Wednesday, July 30, 2008

Keeping the Flame Lit for Life

By Mike Wien, Partner Creative Growth Group, Inc.

Lessons Learned from a Competitive Triathlete about Avoiding Burnout

As part of our client development coaching at Creative Growth Group, we are often asked to help professionals who are feeling burned out. The volume of opportunities to “seize the moment” and the ability to be connected 24/7/365 has helped create pressure cookers for many of our high performing professional advisor clients.

One of the metaphors I like to use in addressing executive burnout is lessons learned as a competitive Ironman triathlete. A critical factor in successfully training for this type of event is having the ability to take on an increased amount of activity without burning out in the process. So as a sampler of the many lessons learned, here are the three most basic ideas for starting an effective fitness program, or for maintaining peak performance in a job – keeping the flame lit for life.

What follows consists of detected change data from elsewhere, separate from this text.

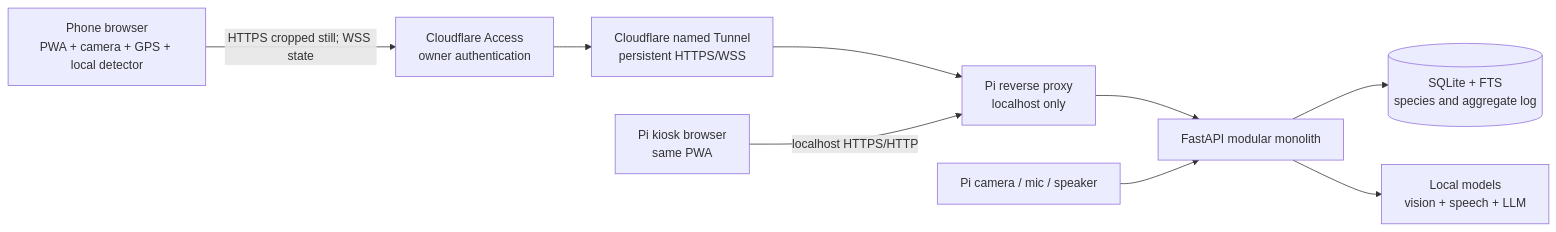
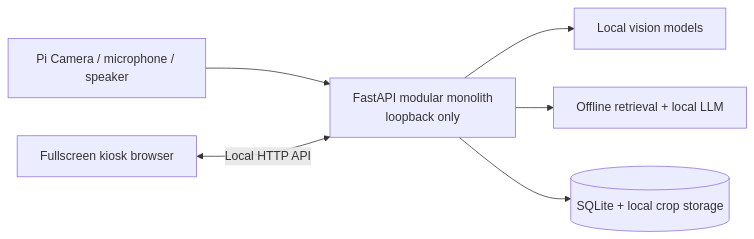
Before and after one commit to KisoreAbhinav/Botanika: the diagram in docs/PI_ARCHITECTURE_AND_ROADMAP.md, drawn with Mermaid. The commit also changed other lines of this file and 52 other files, not shown here.

````diff
--- a/docs/PI_ARCHITECTURE_AND_ROADMAP.md
+++ b/docs/PI_ARCHITECTURE_AND_ROADMAP.md
@@ -74,18 +52,15 @@
 ```mermaid
 flowchart LR
-    P[Phone browser\nPWA + camera + GPS + local detector]
-    C[Cloudflare Access\nowner authentication]
-    T[Cloudflare named Tunnel\npersistent HTTPS/WSS]
-    G[Pi reverse proxy\nlocalhost only]
-    A[FastAPI modular monolith]
-    W[Pi kiosk browser\nsame PWA]
-    H[Pi camera / mic / speaker]
-    D[(SQLite + FTS\nspecies and aggregate log)]
-    M[Local models\nvision + speech + LLM]
+    H[Pi Camera / microphone / speaker]
+    K[Fullscreen kiosk browser]
+    A[FastAPI modular monolith\nloopback only]
+    V[Local vision models]
+    R[Offline retrieval + local LLM]
+    D[(SQLite + local crop storage)]
 
-    P -->|HTTPS cropped still; WSS state| C --> T --> G --> A
-    W -->|localhost HTTPS/HTTP| G
     H --> A
+    K <-->|Local HTTP API| A
+    A --> V
+    A --> R
     A --> D
-    A --> M
 ```
````
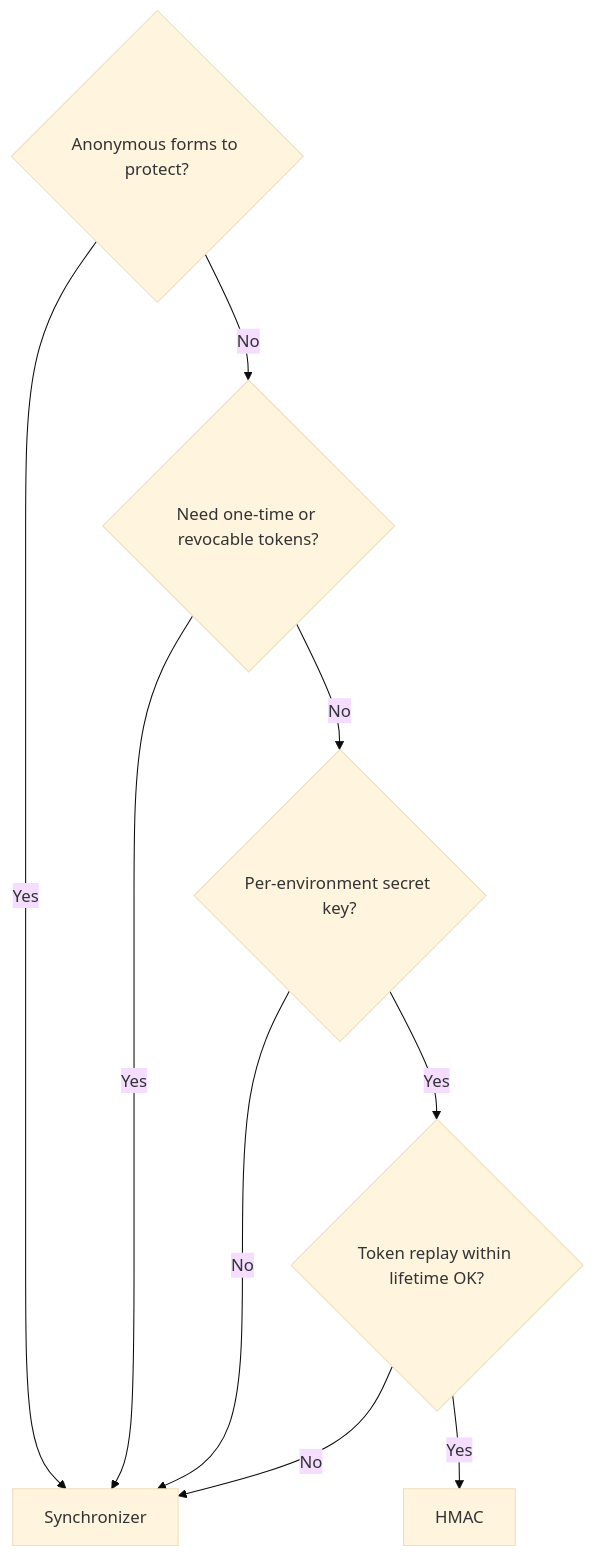
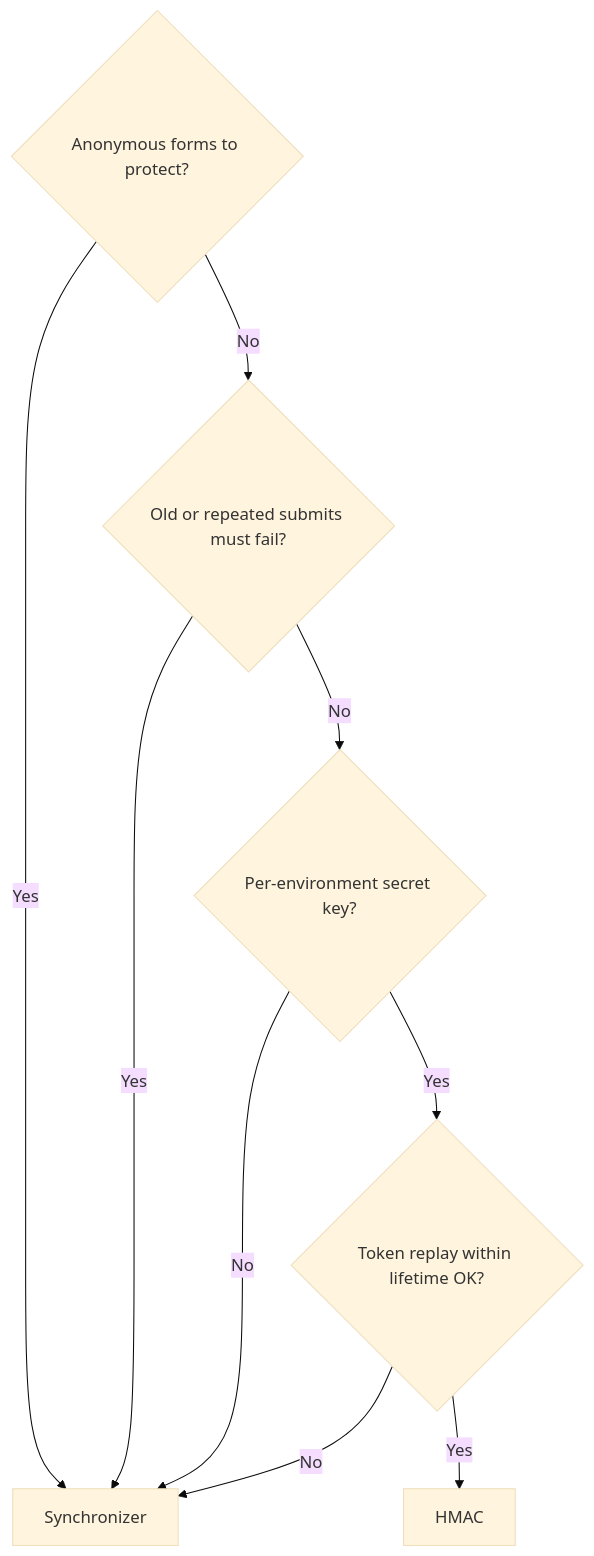
One commit to yiisoft/csrf changed the diagram in README.md. Above: the diagram before and after it, drawn with Mermaid (base theme). The commit also changed other lines of this file, not shown here.

````diff
--- a/README.md
+++ b/README.md
@@ -150,12 +150,12 @@
 ```mermaid
 flowchart TD
     A{Anonymous forms to protect?}
     A -- Yes --> S[Synchronizer]
-    A -- No --> B{Need one-time or revocable tokens?}
+    A -- No --> B{Old or repeated submits must fail?}
     B -- Yes --> S
     B -- No --> C{Per-environment secret key?}
     C -- No --> S
     C -- Yes --> D{Token replay within lifetime OK?}
     D -- No --> S
     D -- Yes --> H[HMAC]
 ```
````
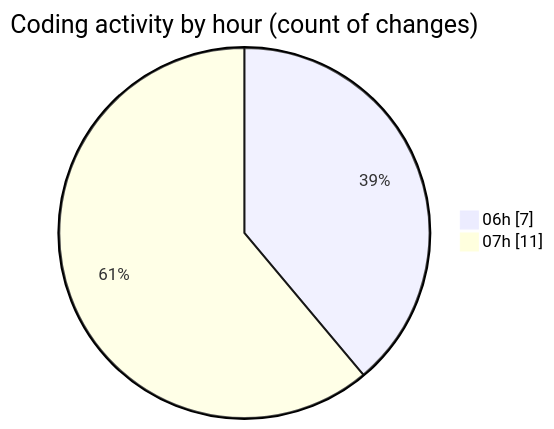
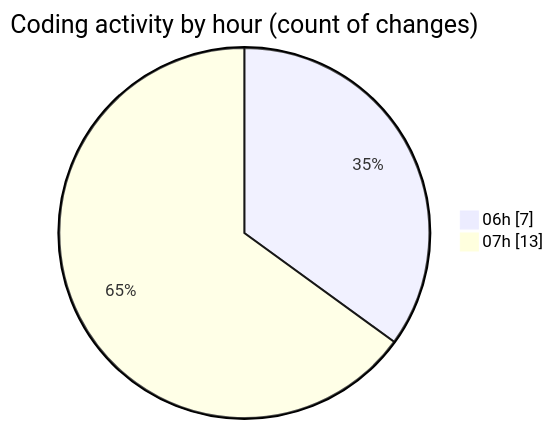
Before and after one commit to vahidmafi/code-tracking: the second of 2 diagrams in 2025-04-18/zeytoon/README.md, drawn with Mermaid. The commit also changed other lines of this file and 1 other file, not shown here.

````diff
--- a/2025-04-18/zeytoon/README.md
+++ b/2025-04-18/zeytoon/README.md
@@ -34,6 +34,6 @@
 ```mermaid
 pie showData
 title Coding activity by hour (count of changes)
 "06h" : 7
-"07h" : 11
+"07h" : 13
 ```
````
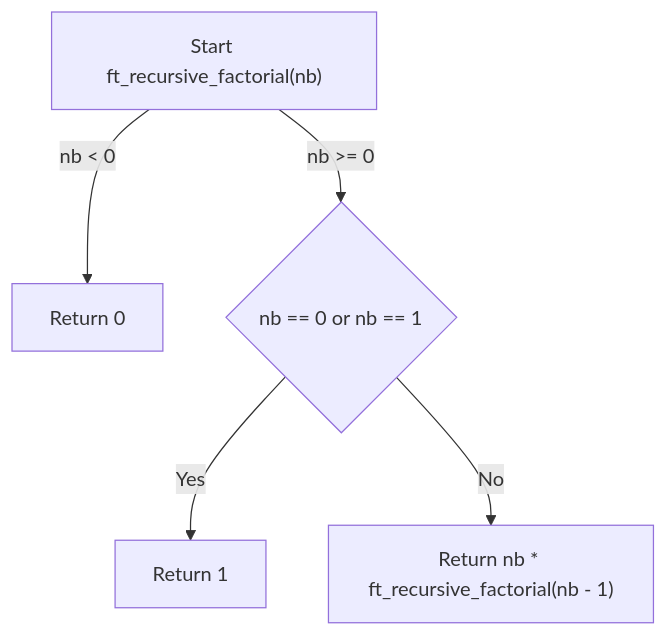
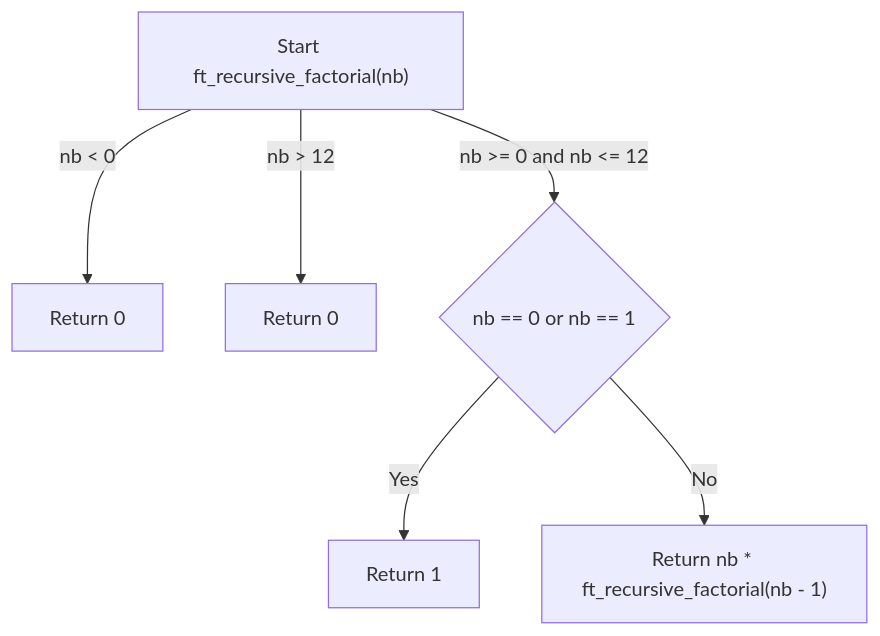
Before and after one commit to mgrl39/42Project: the diagram in C-Piscine-Reloaded/ex13/README.md, drawn with Mermaid.

````diff
--- a/C-Piscine-Reloaded/ex13/README.md
+++ b/C-Piscine-Reloaded/ex13/README.md
@@ -1,7 +1,8 @@
 ```mermaid
 graph TD;
     A["Start ft_recursive_factorial(nb)"] -->|nb < 0| B["Return 0"];
-    A -->|nb >= 0| C{"nb == 0 or nb == 1"};
+    A -->|nb > 12| F["Return 0"];
+    A -->|nb >= 0 and nb <= 12| C{"nb == 0 or nb == 1"};
     C -->|Yes| D["Return 1"];
     C -->|No| E["Return nb * ft_recursive_factorial(nb - 1)"];
 ```
````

Set a pace that is comfortable, sustainable and avoids pain. The most common mistake is that most new runners start out too fast. This results in a high level of discomfort and a challenge to the sanity of this commitment. It is better to start out at a pace and distance that will keep you motivated to continue the program, than to start out too fast and force early burnout. The best way to determine the right pace for you is to start running or working at the fastest speed you can maintain while still being able to hold a conversation with someone running with you. It is that simple.

Find an environment that is enjoyable. If you are going make the commitment to put in the time on a regular basis, pick a venue that will encourage you to continue. For me, it is running on a route that has beautiful views or interesting things to look at and explore. It might be running on a path along a river, through a nature preserve, or through a well landscaped neighborhood. Some might even find a treadmill with a television set enjoyable. Remember, you want the environment to support and encourage positive behavior.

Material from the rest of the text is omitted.